A non-traditional Pu-er full of surprises.
Menghai is a recognizable brand of pu-er tea. They were one of the first companies to find success in creating post-fermented teas. Their brand recognition has fueled many counterfeits sold across China. The company has responded by including security features with each tea cake. Along with increasing security the company has released media about how to spot counterfeit product.
This tea cake bears the label “8592.” The first two digits represent the year this tea recipe was first used. “85” means 1985. The famous recipe dates from 1975 when Menghai first found success with commercial pu-er. The third digit represents the leaf grade. Lower numbers mean higher quality and higher numbers mean lower quality. The last digit stand for the factory where they produced the cake. Numbers 1 and 2 are the Menghai factory in Yunnan, China. As you can see this is a later generation recipe using lower quality leafs.
This cake has standard Menghai packaging. The tea is bundled in porous paper and sealed on the back using a security sticker. Once unwrapped the scent of pu-er fills the room. Pungent, earthy aroma. Between the wrapper and tea there is a page describing the Menghai brand. It's in English and Chinese, and there's a brief graphic on how to brew pu-er. Nice to have a little info but its a poor translation. The graphic is basic and it advocates using a long brew time. I think this would create a bad experience for those who have not tried pu-er before.
The cake is standard disc shape for Menghai. The cake is firm to the touch. There are no sign of spillage or mold. I find another paper molded into the outer layer of the cake. The paper has the same branding and security features as the sticker. Another confidence you’re buying authentic pu-er. After a light steaming the cake blossoms. Breaking the tea into small pieces allow for easier storage. Purple sand or earthenware pots are ideal. This is good for storing and long term preservation. A low price point suggests it’s for people who can differentiate between leaf quality. The plain packaging mean this isn’t a tea you would gift.

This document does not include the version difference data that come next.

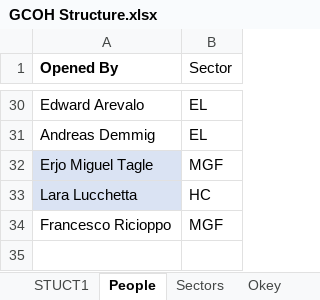
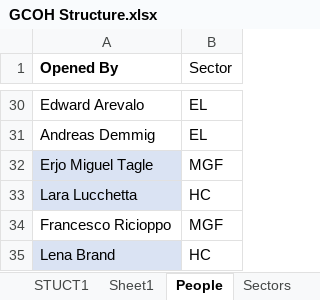
Before and after one commit to yeeeeel/GCOH-Tickets-for-Processing, an Excel workbook: GCOH Structure.xlsx, sheet People, drawn as a sheet; only a part is shown, gaps mark what is left out; values as stored, in another font and other column widths than the file's, no borders; the diff names each change by its address in the sheet, - before the commit and + after, or states it on an @@ line.

```diff
--- a/GCOH Structure.xlsx (sheet People)
+++ b/GCOH Structure.xlsx (sheet People)
+sheet tab: Sheet1
+row 35: Lena Brand | HC
```
Also changed, not shown: sheet STUCT1, 1 other file.
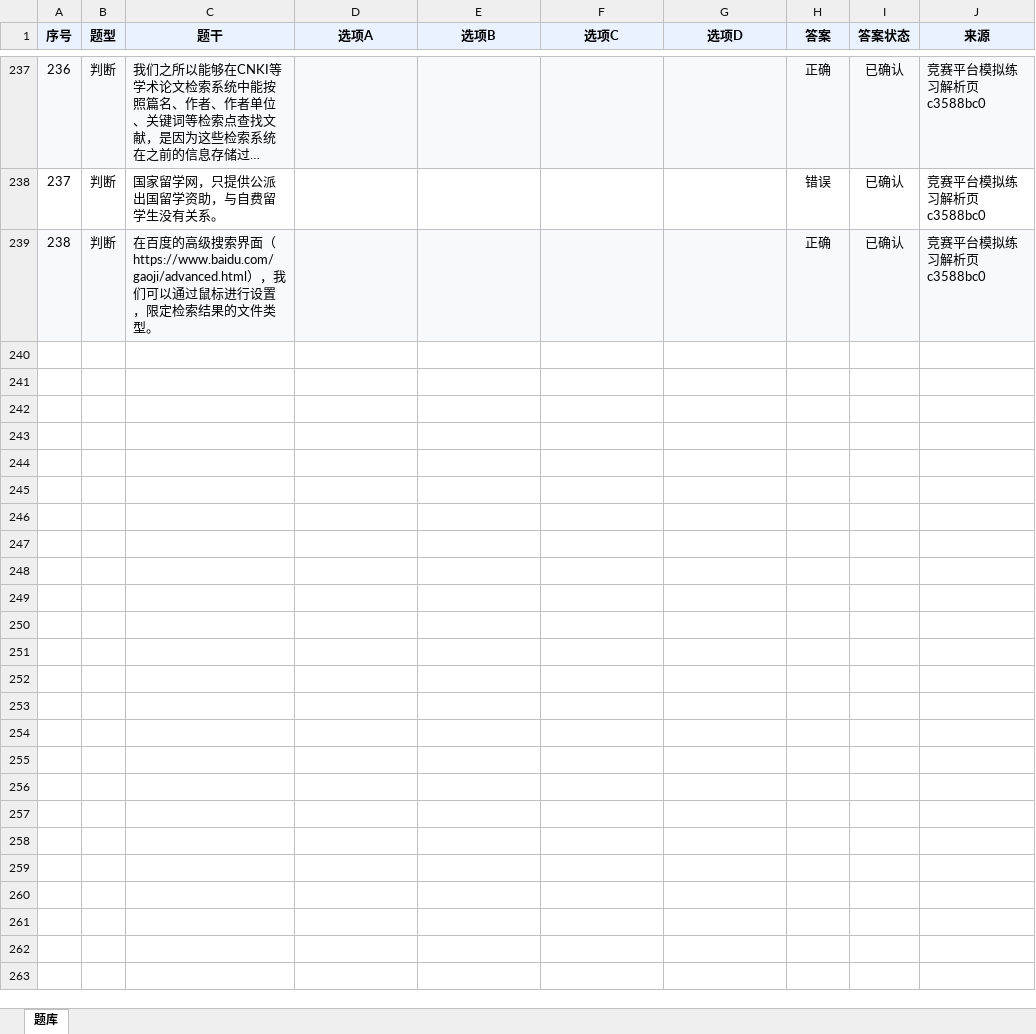
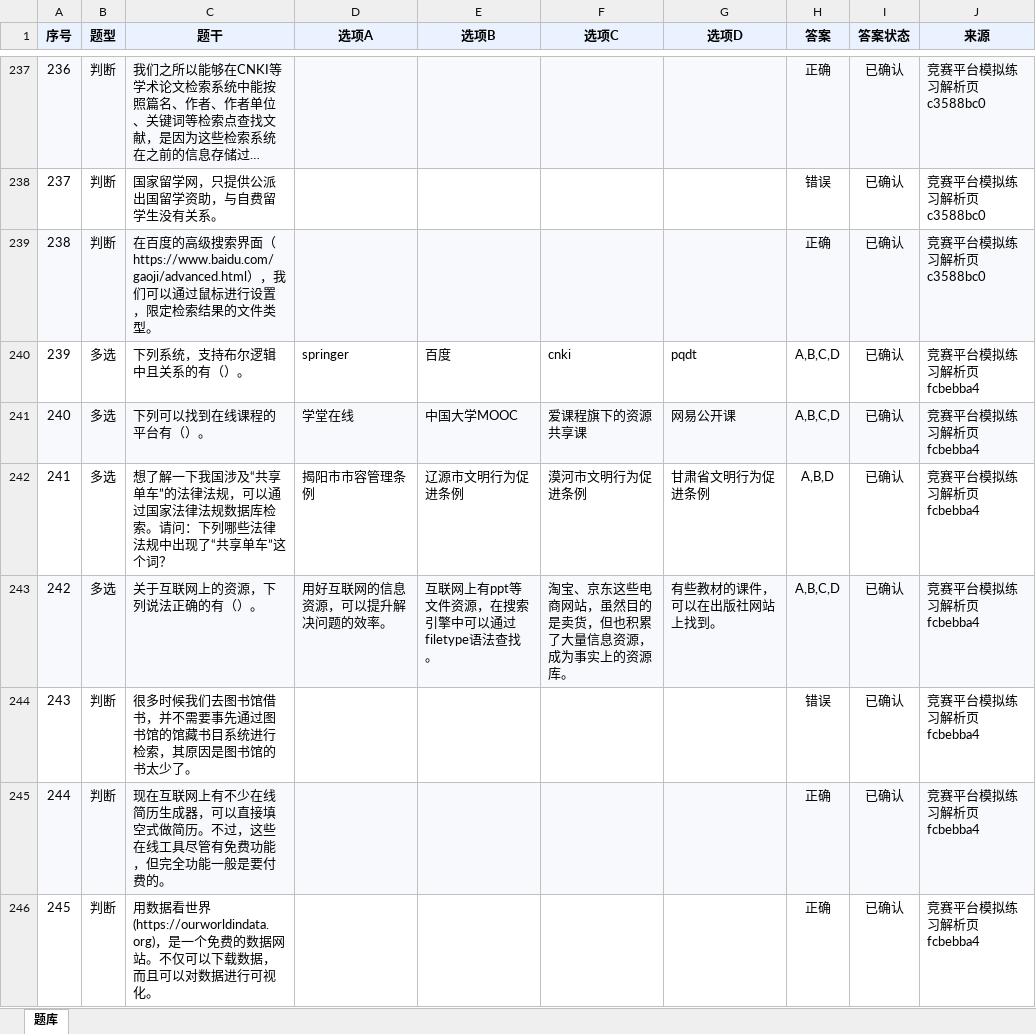
Before and after one commit to I515lxy820/feiyi-xinchuan, an Excel workbook: question_bank_recovered.xlsx, sheet 题库, drawn as a sheet; only a part is shown, gaps mark what is left out; long unchanged cells end in …; values as stored, in another font and other column widths than the file's, no borders; the diff names each change by its address in the sheet, - before the commit and + after, or states it on an @@ line.

```diff
--- a/question_bank_recovered.xlsx (sheet 题库)
+++ b/question_bank_recovered.xlsx (sheet 题库)
+row 240: 239 | 多选 | 下列系统，支持布尔逻辑中且关系的有（）。 | springer | 百度 | cnki | pqdt | A,B,C,D | 已确认 | 竞赛平台模拟练习解析页 fcbebba4
+row 241: 240 | 多选 | 下列可以找到在线课程的平台有（）。 | 学堂在线 | 中国大学MOOC | 爱课程旗下的资源共享课 | 网易公开课 | A,B,C,D | 已确认 | 竞赛平台模拟练习解析页 fcbebba4
+row 242: 241 | 多选 | 想了解一下我国涉及“共享单车”的法律法规，可以通过国家法律法规数据库检索。请问：下列哪些法律法规中出现了“共享单车”这个词？ | 揭阳市市容管理条例 | 辽源市文明行为促进条例 | 漠河市文明行为促进条例 | 甘肃省文明行为促进条例 | A,B,D | 已确认 | 竞赛平台模拟练习解析页 fcbebba4
+row 243: 242 | 多选 | 关于互联网上的资源，下列说法正确的有（）。 | 用好互联网的信息资源，可以提升解决问题的效率。 | 互联网上有ppt等文件资源，在搜索引擎中可以通过filetype语法查找。 | 淘宝、京东这些电商网站，虽然目的是卖货，但也积累了大量信息资源，成为事实上的资源库。 | 有些教材的课件，可以在出版社网站上找到。 | A,B,C,D | 已确认 | 竞赛平台模拟练习解析页 fcbebba4
+row 244: 243 | 判断 | 很多时候我们去图书馆借书，并不需要事先通过图书馆的馆藏书目系统进行检索，其原因是图书馆的书太少了。 |  |  |  |  | 错误 | 已确认 | 竞赛平台模拟练习解析页 fcbebba4
+row 245: 244 | 判断 | 现在互联网上有不少在线简历生成器，可以直接填空式做简历。不过，这些在线工具尽管有免费功能，但完全功能一般是要付费的。 |  |  |  |  | 正确 | 已确认 | 竞赛平台模拟练习解析页 fcbebba4
+row 246: 245 | 判断 | 用数据看世界(https://ourworldindata.org)，是一个免费的数据网站。不仅可以下载数据，而且可以对数据进行可视化。 |  |  |  |  | 正确 | 已确认 | 竞赛平台模拟练习解析页 fcbebba4
```
Also changed, not shown: question_bank/question_bank.xlsx, 5 other files.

The cakes are well formed and no dust lies at the bottom of the package. The leafs show care and I find only whole leafs throughout the cake. These are lower quality leafs than other pu-er so I expect the flavor to be one dimensional. Not a bad thing if you want a pu-er for everyday. I see black leafs with some lighter leafs mixed in the cake. If I were to store this tea the leafs would darken. The pressed cake shows no damage and the leafs were folded instead of crushed. This will give a pure taste with little bitterness.
Make sure to wash your leafs before you begin brewing. This involves pouring 100C water over the tea. Once the leafs submerge let it sit at least 20 seconds. The color will be dull and this is normal. Discard the water. I started by using my standard method for pu-er (7g of tea, 100C water, brew for 30 seconds.) This pu-er should yield at least 7-8 brews if you choose.

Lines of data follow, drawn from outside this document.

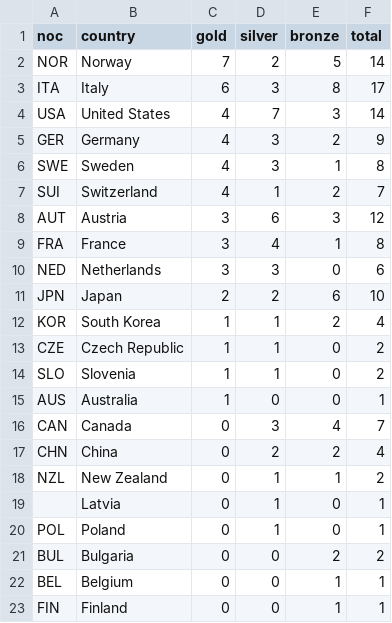
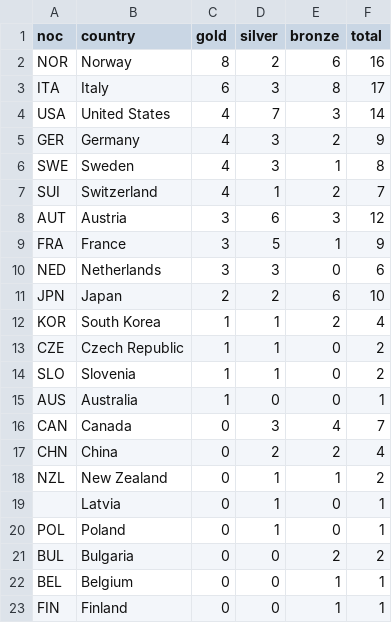
Before and after one commit to smcgsmith/medal-tracker, a CSV file: data/medals_cache.csv, drawn as a sheet.

```diff
--- a/data/medals_cache.csv
+++ b/data/medals_cache.csv
@@ -1,3 +1,3 @@
 noc,country,gold,silver,bronze,total
-NOR,Norway,7,2,5,14
+NOR,Norway,8,2,6,16
 ITA,Italy,6,3,8,17
@@ -8,3 +8,3 @@ SUI,Switzerland,4,1,2,7
 AUT,Austria,3,6,3,12
-FRA,France,3,4,1,8
+FRA,France,3,5,1,9
 NED,Netherlands,3,3,0,6
```
Also changed, not shown: 1 other file.
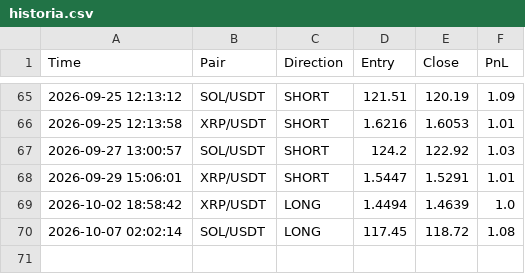
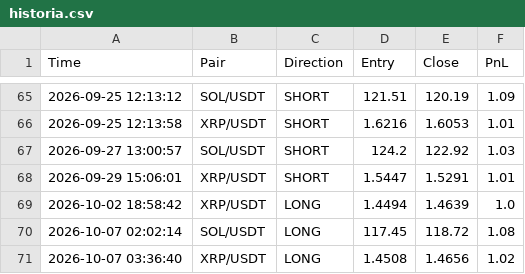
Before and after one commit to igorlejzak/trading-bot, a CSV file: historia.csv, drawn as a sheet; only a part is shown, gaps mark what is left out; the diff names each change by its address in the sheet, - before the commit and + after, or states it on an @@ line.

Commit message:
update historia.csv

```diff
--- a/historia.csv
+++ b/historia.csv
+row 71: 2026-10-07 03:36:40 | XRP/USDT | LONG | 1.4508 | 1.4656 | 1.02
```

The first brew gives a light amber color. This is familiar with other pu-er’s from Menghai. There is a faint taste of fermentation. The tea flavor is not awakened at this point. There is light mouthfeel, not normal with pu-er. I suspect it will get heavier. There is a mellow aftertaste with hints of what’s to come.

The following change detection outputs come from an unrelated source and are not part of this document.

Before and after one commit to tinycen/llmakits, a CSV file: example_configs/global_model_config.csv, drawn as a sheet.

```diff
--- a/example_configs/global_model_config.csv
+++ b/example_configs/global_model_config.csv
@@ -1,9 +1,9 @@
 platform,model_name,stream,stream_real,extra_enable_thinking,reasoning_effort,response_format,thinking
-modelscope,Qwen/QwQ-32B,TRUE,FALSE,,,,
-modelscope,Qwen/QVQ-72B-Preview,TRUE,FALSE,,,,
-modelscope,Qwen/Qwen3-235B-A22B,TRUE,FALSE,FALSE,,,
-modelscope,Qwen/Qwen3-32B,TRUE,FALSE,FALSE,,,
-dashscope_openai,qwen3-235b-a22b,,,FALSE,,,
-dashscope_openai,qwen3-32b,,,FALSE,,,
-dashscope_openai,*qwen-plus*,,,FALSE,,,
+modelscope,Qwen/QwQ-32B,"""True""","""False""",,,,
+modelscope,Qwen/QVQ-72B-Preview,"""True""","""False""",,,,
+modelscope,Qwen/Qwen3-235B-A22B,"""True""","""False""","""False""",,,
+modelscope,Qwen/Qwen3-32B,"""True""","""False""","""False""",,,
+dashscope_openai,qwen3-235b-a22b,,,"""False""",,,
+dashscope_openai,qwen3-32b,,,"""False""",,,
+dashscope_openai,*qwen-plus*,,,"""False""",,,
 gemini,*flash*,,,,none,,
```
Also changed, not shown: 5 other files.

The second brew gives a few surprises. The water is suddenly dyed by a deep red color. It’s bright and unlike other pu-er I’ve seen. The taste is fermentation, soil, and black tea. The earthiness is dominant over all other tastes. The mouthfeel increased drastically. There is a heavy sensation as it coats my mouth. It leaves little to no bitterness. I find it dampens other tastes like snacks or fruits you might eat with the tea.
The third brew is now fully red. Not like an artificial color. The hue is natural much like goji berries. This is such a surprising color for pu-er. I find the taste is now balanced between earth and black tea. The mouthfeel remains heavy but it leaves less residue. The taste and mouthfeel remain but decrease in intensity during the rest of the brews.
The first brew emanates earth. It is a heavy soil, mold smell. I can almost smell the wet piling technique. As if the leafs lie fermenting in warm, humid conditions. This is not an off-putting scent like it seems. It is like walking into a musty, old bookstore. Strolling a mountain path after a summer rainstorm. During the second brew scents become more grounded in black tea. But the third brew bring stronger notes of soil and earth. The aroma grows stronger and encompasses the whole nose. There is no smoke or soil. With the fourth brew my nose finds balance with earth and tea scents. This balance remains for the remaining brews.
A nice departure from traditional pu-er Menghai offers. Affordable and widely available makes it a superb choice if you don’t want to buy vintage pu-er. It’s a good choice when you want to look beyond popular pu-er. It left me warm and satiated. Perfect for cold days when you want a little coziness.